» **Exercise details**: Return every line of the data below exactly, but do not include the images.

Start of Data provided

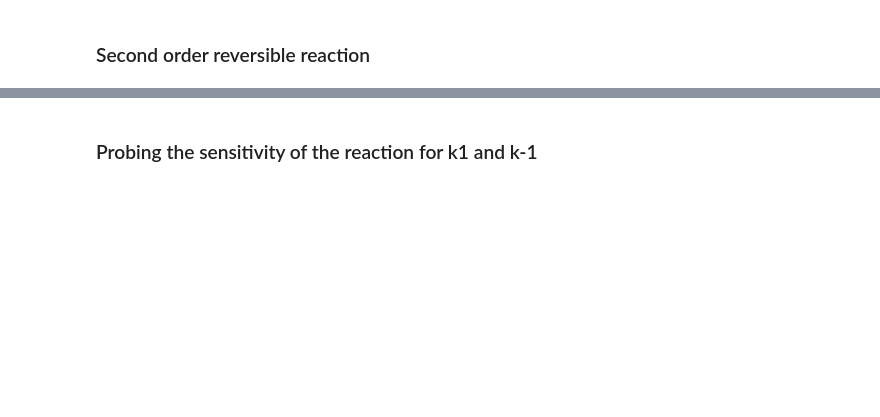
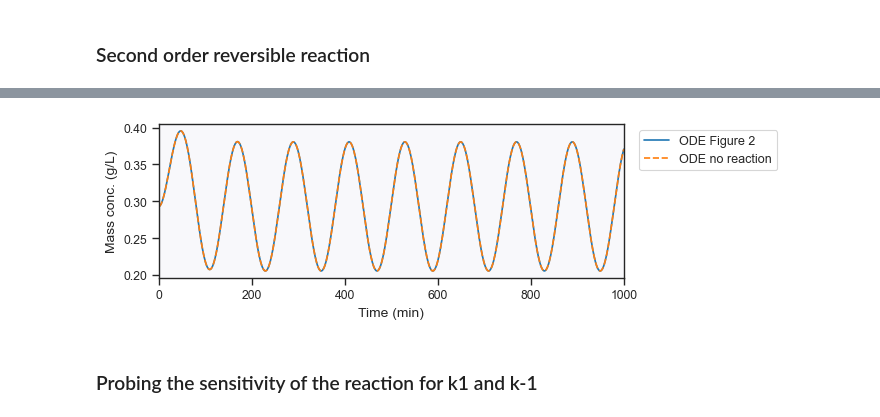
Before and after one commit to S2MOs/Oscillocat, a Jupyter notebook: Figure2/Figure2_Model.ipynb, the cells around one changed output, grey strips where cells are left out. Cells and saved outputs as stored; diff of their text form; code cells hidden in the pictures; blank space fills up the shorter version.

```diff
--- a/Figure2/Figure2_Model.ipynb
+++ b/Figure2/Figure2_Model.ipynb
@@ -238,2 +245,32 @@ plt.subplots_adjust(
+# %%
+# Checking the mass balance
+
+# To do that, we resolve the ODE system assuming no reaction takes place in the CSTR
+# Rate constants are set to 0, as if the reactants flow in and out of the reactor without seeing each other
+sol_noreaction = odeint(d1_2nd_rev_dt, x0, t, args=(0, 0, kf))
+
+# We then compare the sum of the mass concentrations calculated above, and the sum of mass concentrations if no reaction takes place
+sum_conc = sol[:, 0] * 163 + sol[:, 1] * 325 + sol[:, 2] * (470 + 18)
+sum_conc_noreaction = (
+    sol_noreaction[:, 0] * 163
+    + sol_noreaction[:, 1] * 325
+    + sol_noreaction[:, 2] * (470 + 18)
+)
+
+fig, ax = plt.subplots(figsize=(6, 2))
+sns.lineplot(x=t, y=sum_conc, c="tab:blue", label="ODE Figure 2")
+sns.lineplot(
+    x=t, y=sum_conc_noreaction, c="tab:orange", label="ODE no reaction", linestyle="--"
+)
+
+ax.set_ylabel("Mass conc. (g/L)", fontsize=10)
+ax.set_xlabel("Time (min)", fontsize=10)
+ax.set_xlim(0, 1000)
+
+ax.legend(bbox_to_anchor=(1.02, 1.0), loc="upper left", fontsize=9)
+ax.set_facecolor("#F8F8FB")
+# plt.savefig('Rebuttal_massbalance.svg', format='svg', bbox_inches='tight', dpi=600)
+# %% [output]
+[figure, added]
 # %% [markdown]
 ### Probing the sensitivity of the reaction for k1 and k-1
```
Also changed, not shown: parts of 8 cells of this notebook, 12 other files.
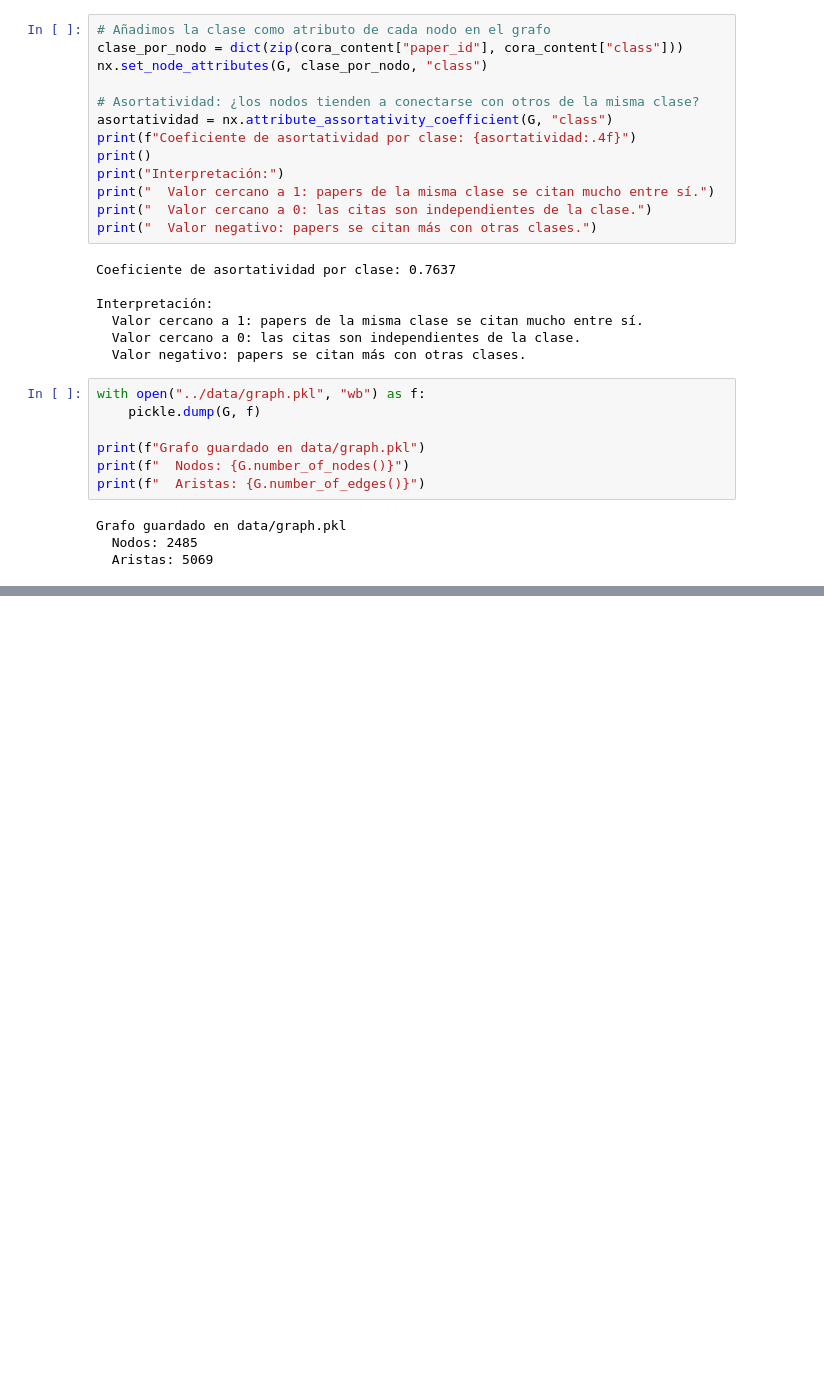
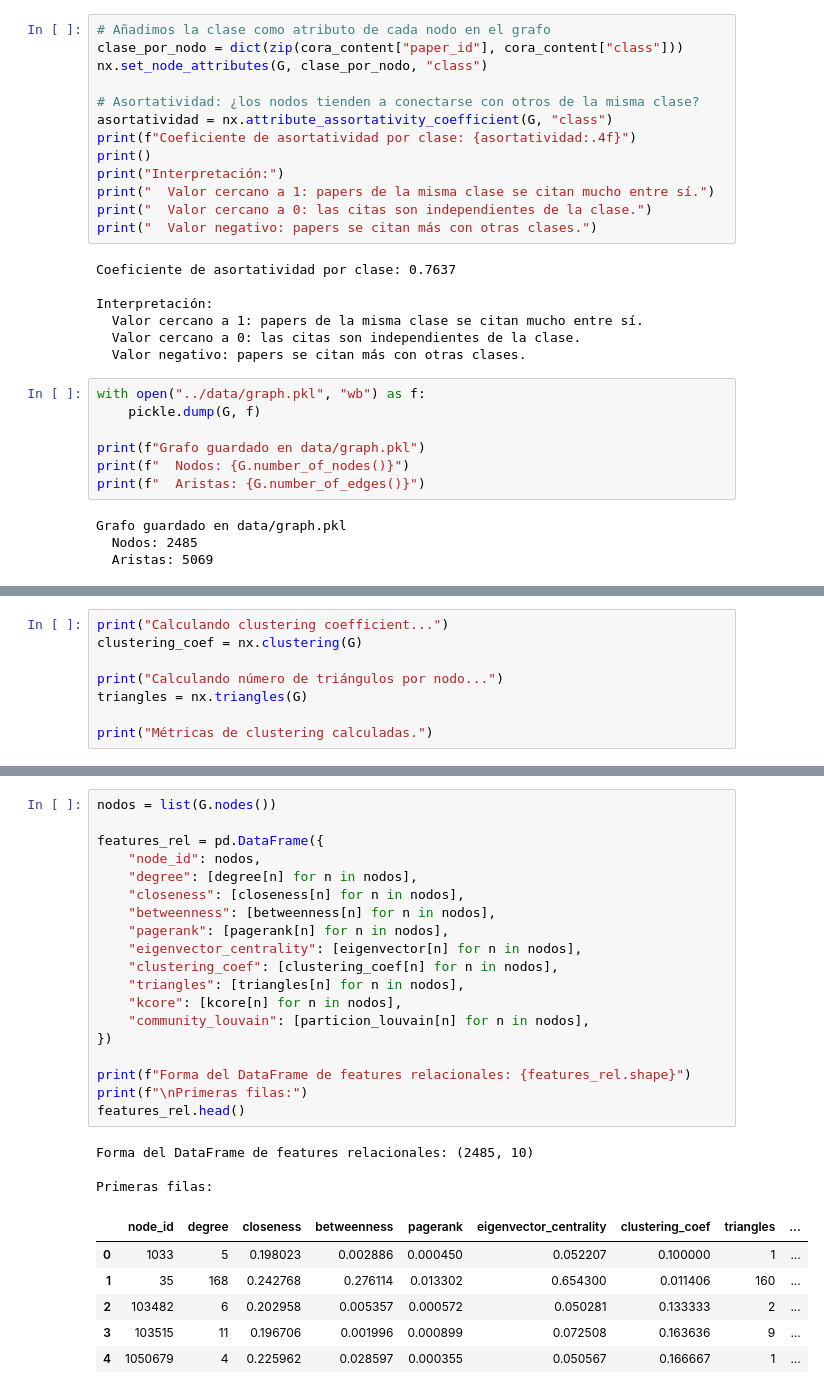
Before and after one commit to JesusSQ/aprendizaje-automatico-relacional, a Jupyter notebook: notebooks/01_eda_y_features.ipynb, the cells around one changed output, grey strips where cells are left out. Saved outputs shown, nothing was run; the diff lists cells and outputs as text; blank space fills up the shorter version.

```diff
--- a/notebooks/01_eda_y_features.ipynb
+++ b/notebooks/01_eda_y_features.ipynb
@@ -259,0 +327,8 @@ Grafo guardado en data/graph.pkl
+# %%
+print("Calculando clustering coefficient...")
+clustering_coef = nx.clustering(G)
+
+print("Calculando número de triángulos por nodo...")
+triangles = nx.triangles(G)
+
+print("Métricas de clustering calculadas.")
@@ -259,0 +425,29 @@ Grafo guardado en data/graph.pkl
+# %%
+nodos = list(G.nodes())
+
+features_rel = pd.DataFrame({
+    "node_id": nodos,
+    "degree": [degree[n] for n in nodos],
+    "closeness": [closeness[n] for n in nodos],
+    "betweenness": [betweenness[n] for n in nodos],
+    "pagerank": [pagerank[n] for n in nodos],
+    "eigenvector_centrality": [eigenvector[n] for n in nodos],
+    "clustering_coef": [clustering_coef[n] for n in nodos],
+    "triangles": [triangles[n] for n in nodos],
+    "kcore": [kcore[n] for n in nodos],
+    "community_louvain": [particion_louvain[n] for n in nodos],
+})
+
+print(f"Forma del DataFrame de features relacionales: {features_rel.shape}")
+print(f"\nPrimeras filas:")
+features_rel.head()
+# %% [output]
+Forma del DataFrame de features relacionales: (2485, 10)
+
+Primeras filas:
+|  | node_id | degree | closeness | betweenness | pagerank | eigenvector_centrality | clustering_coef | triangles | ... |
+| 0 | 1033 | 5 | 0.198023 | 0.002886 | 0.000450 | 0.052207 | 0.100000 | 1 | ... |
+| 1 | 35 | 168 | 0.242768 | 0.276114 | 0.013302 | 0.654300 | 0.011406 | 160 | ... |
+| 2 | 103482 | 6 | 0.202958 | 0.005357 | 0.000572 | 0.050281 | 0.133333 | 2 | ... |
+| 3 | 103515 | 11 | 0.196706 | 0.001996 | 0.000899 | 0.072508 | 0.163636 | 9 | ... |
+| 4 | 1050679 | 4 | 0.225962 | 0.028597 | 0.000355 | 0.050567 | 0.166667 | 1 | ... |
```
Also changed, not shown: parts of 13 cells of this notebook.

End of Data provided

» **Output below**:
Before and after one commit to S2MOs/Oscillocat, a Jupyter notebook: Figure2/Figure2_Model.ipynb, the cells around one changed output, grey strips where cells are left out. Cells and saved outputs as stored; diff of their text form; code cells hidden in the pictures; blank space fills up the shorter version.

```diff
--- a/Figure2/Figure2_Model.ipynb
+++ b/Figure2/Figure2_Model.ipynb
@@ -238,2 +245,32 @@ plt.subplots_adjust(
+# %%
+# Checking the mass balance
+
+# To do that, we resolve the ODE system assuming no reaction takes place in the CSTR
+# Rate constants are set to 0, as if the reactants flow in and out of the reactor without seeing each other
+sol_noreaction = odeint(d1_2nd_rev_dt, x0, t, args=(0, 0, kf))
+
+# We then compare the sum of the mass concentrations calculated above, and the sum of mass concentrations if no reaction takes place
+sum_conc = sol[:, 0] * 163 + sol[:, 1] * 325 + sol[:, 2] * (470 + 18)
+sum_conc_noreaction = (
+    sol_noreaction[:, 0] * 163
+    + sol_noreaction[:, 1] * 325
+    + sol_noreaction[:, 2] * (470 + 18)
+)
+
+fig, ax = plt.subplots(figsize=(6, 2))
+sns.lineplot(x=t, y=sum_conc, c="tab:blue", label="ODE Figure 2")
+sns.lineplot(
+    x=t, y=sum_conc_noreaction, c="tab:orange", label="ODE no reaction", linestyle="--"
+)
+
+ax.set_ylabel("Mass conc. (g/L)", fontsize=10)
+ax.set_xlabel("Time (min)", fontsize=10)
+ax.set_xlim(0, 1000)
+
+ax.legend(bbox_to_anchor=(1.02, 1.0), loc="upper left", fontsize=9)
+ax.set_facecolor("#F8F8FB")
+# plt.savefig('Rebuttal_massbalance.svg', format='svg', bbox_inches='tight', dpi=600)
+# %% [output]
+[figure, added]
 # %% [markdown]
 ### Probing the sensitivity of the reaction for k1 and k-1
```
Also changed, not shown: parts of 8 cells of this notebook, 12 other files.
Before and after one commit to JesusSQ/aprendizaje-automatico-relacional, a Jupyter notebook: notebooks/01_eda_y_features.ipynb, the cells around one changed output, grey strips where cells are left out. Saved outputs shown, nothing was run; the diff lists cells and outputs as text; blank space fills up the shorter version.

```diff
--- a/notebooks/01_eda_y_features.ipynb
+++ b/notebooks/01_eda_y_features.ipynb
@@ -259,0 +327,8 @@ Grafo guardado en data/graph.pkl
+# %%
+print("Calculando clustering coefficient...")
+clustering_coef = nx.clustering(G)
+
+print("Calculando número de triángulos por nodo...")
+triangles = nx.triangles(G)
+
+print("Métricas de clustering calculadas.")
@@ -259,0 +425,29 @@ Grafo guardado en data/graph.pkl
+# %%
+nodos = list(G.nodes())
+
+features_rel = pd.DataFrame({
+    "node_id": nodos,
+    "degree": [degree[n] for n in nodos],
+    "closeness": [closeness[n] for n in nodos],
+    "betweenness": [betweenness[n] for n in nodos],
+    "pagerank": [pagerank[n] for n in nodos],
+    "eigenvector_centrality": [eigenvector[n] for n in nodos],
+    "clustering_coef": [clustering_coef[n] for n in nodos],
+    "triangles": [triangles[n] for n in nodos],
+    "kcore": [kcore[n] for n in nodos],
+    "community_louvain": [particion_louvain[n] for n in nodos],
+})
+
+print(f"Forma del DataFrame de features relacionales: {features_rel.shape}")
+print(f"\nPrimeras filas:")
+features_rel.head()
+# %% [output]
+Forma del DataFrame de features relacionales: (2485, 10)
+
+Primeras filas:
+|  | node_id | degree | closeness | betweenness | pagerank | eigenvector_centrality | clustering_coef | triangles | ... |
+| 0 | 1033 | 5 | 0.198023 | 0.002886 | 0.000450 | 0.052207 | 0.100000 | 1 | ... |
+| 1 | 35 | 168 | 0.242768 | 0.276114 | 0.013302 | 0.654300 | 0.011406 | 160 | ... |
+| 2 | 103482 | 6 | 0.202958 | 0.005357 | 0.000572 | 0.050281 | 0.133333 | 2 | ... |
+| 3 | 103515 | 11 | 0.196706 | 0.001996 | 0.000899 | 0.072508 | 0.163636 | 9 | ... |
+| 4 | 1050679 | 4 | 0.225962 | 0.028597 | 0.000355 | 0.050567 | 0.166667 | 1 | ... |
```
Also changed, not shown: parts of 13 cells of this notebook.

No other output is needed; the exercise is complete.